According to one government report, by NASA's Goddard Institute, 2005 was the hottest year on record. By the measure of two others, it was the second hottest, and hottest in the northern hemisphere. The others were by NOAA and the United Kingdom's Meteorological Institute.
The three teams used the same set of ocean and land temperature records, but they analyzed the data and compensated for gaps in the climatic record differently. As a result, NASA scientists estimate that 2005 average global land and sea temperatures were 1.04 degrees Fahrenheit above average, just beating out 1998's 1-degree elevation. NOAA researchers, by contrast, say this year's global average is 1.06 degrees Fahrenheit above average, compared with 1.1 degrees in 1998....The finding that there was more heat - and therefore more energy - in the atmosphere is not unexpected. We had far more hurricanes and tropical storms than normal; this season broke the record by far. Such storms do not materialize from nowhere. They need to feed off energy to maintain strength and grow.

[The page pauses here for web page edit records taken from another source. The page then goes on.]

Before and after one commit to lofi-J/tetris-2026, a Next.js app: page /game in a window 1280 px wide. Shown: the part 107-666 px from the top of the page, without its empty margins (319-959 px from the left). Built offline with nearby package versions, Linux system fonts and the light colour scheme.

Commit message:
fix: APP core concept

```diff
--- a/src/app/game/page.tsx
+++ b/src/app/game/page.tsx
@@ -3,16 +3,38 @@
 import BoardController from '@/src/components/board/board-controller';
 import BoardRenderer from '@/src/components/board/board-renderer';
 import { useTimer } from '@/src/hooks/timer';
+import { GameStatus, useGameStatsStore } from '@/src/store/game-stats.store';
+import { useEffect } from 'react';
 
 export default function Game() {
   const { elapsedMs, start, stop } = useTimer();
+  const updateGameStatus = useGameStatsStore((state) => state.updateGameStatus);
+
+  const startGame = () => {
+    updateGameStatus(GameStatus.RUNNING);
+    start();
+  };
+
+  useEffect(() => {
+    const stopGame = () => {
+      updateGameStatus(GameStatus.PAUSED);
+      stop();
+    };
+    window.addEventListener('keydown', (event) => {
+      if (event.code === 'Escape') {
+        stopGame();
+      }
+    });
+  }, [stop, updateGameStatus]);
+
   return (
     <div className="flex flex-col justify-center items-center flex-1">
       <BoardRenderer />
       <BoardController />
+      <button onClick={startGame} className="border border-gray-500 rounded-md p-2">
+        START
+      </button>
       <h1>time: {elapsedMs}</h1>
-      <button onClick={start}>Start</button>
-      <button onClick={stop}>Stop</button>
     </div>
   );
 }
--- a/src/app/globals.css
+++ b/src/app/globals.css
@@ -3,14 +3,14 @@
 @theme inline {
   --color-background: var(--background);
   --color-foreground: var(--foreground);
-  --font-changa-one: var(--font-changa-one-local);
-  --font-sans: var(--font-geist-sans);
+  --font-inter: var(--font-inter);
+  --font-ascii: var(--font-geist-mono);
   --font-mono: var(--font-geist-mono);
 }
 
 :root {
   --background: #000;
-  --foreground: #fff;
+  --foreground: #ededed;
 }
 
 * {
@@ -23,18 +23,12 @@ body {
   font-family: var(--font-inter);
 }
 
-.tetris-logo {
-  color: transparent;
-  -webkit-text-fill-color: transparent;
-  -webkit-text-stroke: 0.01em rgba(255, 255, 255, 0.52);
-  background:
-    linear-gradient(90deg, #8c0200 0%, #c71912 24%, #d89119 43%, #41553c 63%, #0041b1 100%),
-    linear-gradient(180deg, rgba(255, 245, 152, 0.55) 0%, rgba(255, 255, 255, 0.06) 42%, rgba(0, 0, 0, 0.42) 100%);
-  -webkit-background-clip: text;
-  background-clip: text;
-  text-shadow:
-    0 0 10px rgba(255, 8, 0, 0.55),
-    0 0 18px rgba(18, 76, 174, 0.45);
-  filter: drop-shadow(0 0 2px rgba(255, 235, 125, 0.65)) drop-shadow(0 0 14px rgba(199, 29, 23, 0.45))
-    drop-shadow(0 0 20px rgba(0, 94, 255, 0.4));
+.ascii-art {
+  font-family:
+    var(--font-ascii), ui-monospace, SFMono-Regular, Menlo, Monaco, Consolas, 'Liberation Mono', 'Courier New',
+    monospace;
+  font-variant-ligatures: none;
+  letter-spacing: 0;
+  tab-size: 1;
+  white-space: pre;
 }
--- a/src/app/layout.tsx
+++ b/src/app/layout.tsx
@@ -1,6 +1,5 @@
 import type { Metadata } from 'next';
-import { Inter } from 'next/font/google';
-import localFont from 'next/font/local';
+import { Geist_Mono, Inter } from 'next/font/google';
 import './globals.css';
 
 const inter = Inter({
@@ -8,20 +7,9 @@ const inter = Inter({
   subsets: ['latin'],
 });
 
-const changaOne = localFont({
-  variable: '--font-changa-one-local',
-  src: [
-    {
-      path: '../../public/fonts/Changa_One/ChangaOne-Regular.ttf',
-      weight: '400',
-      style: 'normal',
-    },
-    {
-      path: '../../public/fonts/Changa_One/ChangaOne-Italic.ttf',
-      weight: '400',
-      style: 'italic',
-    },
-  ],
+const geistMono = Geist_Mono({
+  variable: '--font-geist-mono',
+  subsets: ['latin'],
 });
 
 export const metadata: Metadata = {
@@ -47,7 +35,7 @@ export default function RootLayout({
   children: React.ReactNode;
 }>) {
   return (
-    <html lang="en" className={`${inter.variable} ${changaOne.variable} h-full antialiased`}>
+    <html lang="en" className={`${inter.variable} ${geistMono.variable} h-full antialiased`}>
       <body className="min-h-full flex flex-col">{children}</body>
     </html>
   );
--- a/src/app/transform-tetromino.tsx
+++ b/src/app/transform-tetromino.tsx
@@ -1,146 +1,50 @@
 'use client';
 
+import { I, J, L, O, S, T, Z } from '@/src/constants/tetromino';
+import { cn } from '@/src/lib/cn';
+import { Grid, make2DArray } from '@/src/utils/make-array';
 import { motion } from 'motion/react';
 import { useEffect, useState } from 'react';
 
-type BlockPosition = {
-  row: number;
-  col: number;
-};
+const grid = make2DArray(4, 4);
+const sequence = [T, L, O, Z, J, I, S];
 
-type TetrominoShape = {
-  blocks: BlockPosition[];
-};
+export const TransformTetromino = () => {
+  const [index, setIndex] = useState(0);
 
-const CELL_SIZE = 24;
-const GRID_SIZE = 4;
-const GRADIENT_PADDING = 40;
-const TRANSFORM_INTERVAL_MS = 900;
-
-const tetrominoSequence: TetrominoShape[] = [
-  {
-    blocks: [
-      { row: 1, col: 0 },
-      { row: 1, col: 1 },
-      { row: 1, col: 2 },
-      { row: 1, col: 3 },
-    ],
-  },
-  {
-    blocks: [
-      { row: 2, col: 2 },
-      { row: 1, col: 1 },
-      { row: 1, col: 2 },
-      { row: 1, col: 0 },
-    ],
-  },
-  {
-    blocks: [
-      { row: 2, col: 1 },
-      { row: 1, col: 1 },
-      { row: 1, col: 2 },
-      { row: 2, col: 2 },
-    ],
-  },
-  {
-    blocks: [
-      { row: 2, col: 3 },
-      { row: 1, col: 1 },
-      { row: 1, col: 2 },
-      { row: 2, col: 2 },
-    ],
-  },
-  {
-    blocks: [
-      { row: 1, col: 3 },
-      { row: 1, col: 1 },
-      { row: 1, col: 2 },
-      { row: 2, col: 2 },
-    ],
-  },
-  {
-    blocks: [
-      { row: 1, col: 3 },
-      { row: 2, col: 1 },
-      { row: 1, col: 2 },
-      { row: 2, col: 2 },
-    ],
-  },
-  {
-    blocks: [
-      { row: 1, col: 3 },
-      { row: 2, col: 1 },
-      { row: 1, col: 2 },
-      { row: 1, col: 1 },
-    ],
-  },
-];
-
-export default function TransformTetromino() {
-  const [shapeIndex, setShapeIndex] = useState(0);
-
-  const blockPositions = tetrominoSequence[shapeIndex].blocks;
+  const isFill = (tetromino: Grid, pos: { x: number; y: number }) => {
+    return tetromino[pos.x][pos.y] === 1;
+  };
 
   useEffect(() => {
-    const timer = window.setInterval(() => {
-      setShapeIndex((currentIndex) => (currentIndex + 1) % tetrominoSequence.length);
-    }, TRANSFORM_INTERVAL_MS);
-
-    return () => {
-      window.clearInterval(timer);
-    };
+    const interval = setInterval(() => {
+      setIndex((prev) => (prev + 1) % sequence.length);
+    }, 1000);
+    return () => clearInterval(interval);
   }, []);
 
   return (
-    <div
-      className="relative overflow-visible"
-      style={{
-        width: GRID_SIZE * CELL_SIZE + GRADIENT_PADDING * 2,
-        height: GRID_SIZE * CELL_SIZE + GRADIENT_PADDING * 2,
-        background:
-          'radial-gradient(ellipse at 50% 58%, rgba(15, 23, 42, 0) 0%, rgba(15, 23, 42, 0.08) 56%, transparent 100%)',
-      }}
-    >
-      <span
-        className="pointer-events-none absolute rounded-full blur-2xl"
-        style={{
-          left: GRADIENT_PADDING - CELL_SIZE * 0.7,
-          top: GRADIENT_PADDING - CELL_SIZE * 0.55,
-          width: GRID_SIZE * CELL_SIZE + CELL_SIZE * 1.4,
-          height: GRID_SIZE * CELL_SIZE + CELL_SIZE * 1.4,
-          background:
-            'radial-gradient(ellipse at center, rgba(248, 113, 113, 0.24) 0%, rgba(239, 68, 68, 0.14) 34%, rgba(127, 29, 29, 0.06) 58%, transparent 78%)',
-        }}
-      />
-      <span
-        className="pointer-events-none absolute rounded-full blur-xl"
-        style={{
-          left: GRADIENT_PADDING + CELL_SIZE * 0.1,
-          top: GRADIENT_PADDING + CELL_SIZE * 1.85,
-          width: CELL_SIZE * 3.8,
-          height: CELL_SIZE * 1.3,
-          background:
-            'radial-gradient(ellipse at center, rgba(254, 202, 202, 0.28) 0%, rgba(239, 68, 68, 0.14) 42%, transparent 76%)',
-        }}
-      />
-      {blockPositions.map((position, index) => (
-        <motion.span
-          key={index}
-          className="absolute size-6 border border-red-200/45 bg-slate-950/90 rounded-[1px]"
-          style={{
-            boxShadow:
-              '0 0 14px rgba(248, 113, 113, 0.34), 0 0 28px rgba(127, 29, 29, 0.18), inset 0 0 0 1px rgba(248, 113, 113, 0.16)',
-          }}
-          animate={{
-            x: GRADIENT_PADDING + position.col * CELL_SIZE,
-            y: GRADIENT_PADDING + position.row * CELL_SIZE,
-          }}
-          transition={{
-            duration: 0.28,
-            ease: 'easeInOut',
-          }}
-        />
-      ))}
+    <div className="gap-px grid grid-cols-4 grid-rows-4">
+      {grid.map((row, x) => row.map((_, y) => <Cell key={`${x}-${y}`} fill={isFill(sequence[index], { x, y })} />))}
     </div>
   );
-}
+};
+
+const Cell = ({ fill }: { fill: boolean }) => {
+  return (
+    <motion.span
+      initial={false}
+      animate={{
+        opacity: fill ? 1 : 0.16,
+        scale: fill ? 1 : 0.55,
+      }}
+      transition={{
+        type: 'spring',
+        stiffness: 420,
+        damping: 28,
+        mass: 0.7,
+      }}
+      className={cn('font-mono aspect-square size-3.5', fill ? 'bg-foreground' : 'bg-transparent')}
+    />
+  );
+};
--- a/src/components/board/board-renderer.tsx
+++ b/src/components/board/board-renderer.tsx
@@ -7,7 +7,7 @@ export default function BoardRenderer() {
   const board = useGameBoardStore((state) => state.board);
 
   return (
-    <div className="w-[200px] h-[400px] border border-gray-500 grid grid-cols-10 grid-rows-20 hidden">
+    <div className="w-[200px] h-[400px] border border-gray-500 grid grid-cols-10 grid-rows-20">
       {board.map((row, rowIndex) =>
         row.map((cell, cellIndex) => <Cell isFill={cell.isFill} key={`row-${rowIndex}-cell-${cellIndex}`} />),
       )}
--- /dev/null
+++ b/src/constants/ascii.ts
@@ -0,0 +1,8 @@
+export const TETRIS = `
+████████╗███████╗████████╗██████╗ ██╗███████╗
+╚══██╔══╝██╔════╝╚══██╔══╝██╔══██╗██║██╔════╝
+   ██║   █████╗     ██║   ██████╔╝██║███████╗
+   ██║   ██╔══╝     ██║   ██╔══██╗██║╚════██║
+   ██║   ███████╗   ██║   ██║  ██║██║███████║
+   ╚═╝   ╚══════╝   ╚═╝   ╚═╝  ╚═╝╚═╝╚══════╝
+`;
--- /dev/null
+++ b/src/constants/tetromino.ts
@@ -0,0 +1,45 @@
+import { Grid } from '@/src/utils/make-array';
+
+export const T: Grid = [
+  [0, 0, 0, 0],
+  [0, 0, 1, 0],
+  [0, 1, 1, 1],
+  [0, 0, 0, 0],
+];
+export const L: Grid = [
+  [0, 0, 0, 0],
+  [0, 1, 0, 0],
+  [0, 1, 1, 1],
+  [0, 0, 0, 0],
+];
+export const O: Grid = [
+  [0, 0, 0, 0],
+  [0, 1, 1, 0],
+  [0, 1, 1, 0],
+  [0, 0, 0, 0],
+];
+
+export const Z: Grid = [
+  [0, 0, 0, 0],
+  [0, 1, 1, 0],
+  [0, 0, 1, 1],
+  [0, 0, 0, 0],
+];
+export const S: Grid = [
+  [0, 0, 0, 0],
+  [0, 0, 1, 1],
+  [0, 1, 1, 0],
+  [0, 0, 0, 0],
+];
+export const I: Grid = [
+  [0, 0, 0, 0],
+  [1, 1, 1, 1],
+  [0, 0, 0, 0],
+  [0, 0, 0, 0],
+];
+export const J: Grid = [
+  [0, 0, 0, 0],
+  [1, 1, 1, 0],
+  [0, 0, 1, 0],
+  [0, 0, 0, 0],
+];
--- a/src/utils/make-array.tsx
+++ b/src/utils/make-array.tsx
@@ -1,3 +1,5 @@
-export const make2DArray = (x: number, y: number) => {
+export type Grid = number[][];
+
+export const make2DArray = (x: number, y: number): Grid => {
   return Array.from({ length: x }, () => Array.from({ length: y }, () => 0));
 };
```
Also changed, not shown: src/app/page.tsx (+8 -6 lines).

Scientists said yesterday that these differences should not detract from their common conclusion that the world is experiencing serious climate change, driven in part by human activity. Researchers recently found by drilling ice cores that there is a higher concentration of carbon dioxide in the atmosphere than in any time in the last 650,000 years, which reflects that humans are burning an increased amount of fossil fuels to power automobiles and utilities.
The Earth has warmed 1.4 degrees Fahrenheit in the past century, with 1 degree of this increase occurring in the past 30 years. This climate change has brought unusually prolonged droughts in some regions and heavy precipitation in others, while the Arctic's sea ice has shrunk to its lowest level since observers started using satellite records in 1979.

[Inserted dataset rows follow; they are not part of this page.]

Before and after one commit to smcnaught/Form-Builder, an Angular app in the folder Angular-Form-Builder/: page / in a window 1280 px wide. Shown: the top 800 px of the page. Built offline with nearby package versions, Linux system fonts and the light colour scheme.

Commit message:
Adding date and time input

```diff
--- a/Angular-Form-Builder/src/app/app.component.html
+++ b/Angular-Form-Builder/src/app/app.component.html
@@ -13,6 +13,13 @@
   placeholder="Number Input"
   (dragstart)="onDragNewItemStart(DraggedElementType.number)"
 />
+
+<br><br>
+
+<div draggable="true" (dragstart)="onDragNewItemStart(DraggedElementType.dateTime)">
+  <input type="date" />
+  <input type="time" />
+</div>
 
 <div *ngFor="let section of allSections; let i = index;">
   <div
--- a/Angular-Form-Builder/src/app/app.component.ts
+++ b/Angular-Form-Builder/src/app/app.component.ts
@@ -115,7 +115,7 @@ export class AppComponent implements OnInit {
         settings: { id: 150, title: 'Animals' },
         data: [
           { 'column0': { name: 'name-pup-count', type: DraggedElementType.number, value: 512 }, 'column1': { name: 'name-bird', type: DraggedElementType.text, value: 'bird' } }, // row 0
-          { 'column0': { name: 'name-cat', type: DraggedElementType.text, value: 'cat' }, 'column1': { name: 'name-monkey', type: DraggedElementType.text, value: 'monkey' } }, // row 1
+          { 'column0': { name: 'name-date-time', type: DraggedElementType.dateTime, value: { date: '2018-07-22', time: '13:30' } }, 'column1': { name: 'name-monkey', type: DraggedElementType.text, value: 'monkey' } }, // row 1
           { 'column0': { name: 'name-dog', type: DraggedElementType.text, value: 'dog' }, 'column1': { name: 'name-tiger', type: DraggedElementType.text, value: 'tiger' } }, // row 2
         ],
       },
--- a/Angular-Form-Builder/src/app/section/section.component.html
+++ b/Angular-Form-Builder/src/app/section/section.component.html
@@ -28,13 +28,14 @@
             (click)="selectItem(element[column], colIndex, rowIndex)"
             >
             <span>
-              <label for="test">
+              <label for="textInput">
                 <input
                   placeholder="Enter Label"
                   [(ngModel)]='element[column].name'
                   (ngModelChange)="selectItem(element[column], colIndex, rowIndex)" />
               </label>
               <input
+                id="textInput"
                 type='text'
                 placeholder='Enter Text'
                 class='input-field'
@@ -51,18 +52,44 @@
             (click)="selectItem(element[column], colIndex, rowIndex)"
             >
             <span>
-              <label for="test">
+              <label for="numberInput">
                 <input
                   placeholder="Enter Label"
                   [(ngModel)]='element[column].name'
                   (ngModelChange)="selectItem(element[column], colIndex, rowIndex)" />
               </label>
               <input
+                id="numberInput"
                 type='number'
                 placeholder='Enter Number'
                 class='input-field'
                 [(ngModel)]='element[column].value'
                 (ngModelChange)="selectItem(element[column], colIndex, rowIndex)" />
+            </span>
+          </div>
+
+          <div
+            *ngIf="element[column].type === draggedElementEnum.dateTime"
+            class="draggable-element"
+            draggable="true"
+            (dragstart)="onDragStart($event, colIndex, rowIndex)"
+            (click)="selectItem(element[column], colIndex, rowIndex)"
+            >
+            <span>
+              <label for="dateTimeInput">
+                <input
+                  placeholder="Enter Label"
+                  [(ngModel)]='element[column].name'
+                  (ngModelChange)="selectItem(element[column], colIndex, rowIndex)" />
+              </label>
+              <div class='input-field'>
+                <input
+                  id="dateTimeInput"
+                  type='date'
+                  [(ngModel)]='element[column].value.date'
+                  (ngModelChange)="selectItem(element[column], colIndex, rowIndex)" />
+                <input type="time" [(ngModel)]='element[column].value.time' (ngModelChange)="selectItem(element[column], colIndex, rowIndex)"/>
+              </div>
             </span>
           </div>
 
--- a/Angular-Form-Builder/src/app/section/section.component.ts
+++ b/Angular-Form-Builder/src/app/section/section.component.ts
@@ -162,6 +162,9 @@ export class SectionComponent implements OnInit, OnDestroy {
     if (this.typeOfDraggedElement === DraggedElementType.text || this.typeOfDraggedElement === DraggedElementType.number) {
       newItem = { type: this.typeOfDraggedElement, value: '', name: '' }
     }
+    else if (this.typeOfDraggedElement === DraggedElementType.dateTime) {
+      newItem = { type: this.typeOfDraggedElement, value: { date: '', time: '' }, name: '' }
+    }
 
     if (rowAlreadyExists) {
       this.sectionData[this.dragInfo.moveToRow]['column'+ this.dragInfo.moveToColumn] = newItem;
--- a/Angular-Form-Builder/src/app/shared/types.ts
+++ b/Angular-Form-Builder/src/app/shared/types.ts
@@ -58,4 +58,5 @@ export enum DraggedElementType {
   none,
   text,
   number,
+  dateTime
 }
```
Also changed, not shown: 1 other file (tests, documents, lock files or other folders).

James Hansen, who directs NASA's Goddard Institute, said this year's statistics were particularly significant because in 1998 the world experienced El Nio, which drove up temperatures dramatically. This year, by contrast, the world reached record levels without such a dramatic climatic event.
The remaining question is what will be done (and to some extent, what can be done) about the problem of global warming. Unfortunately our current leaders have kept their heads in the sand so that the largest producer of greenhouse gases refuses to be part of the solution.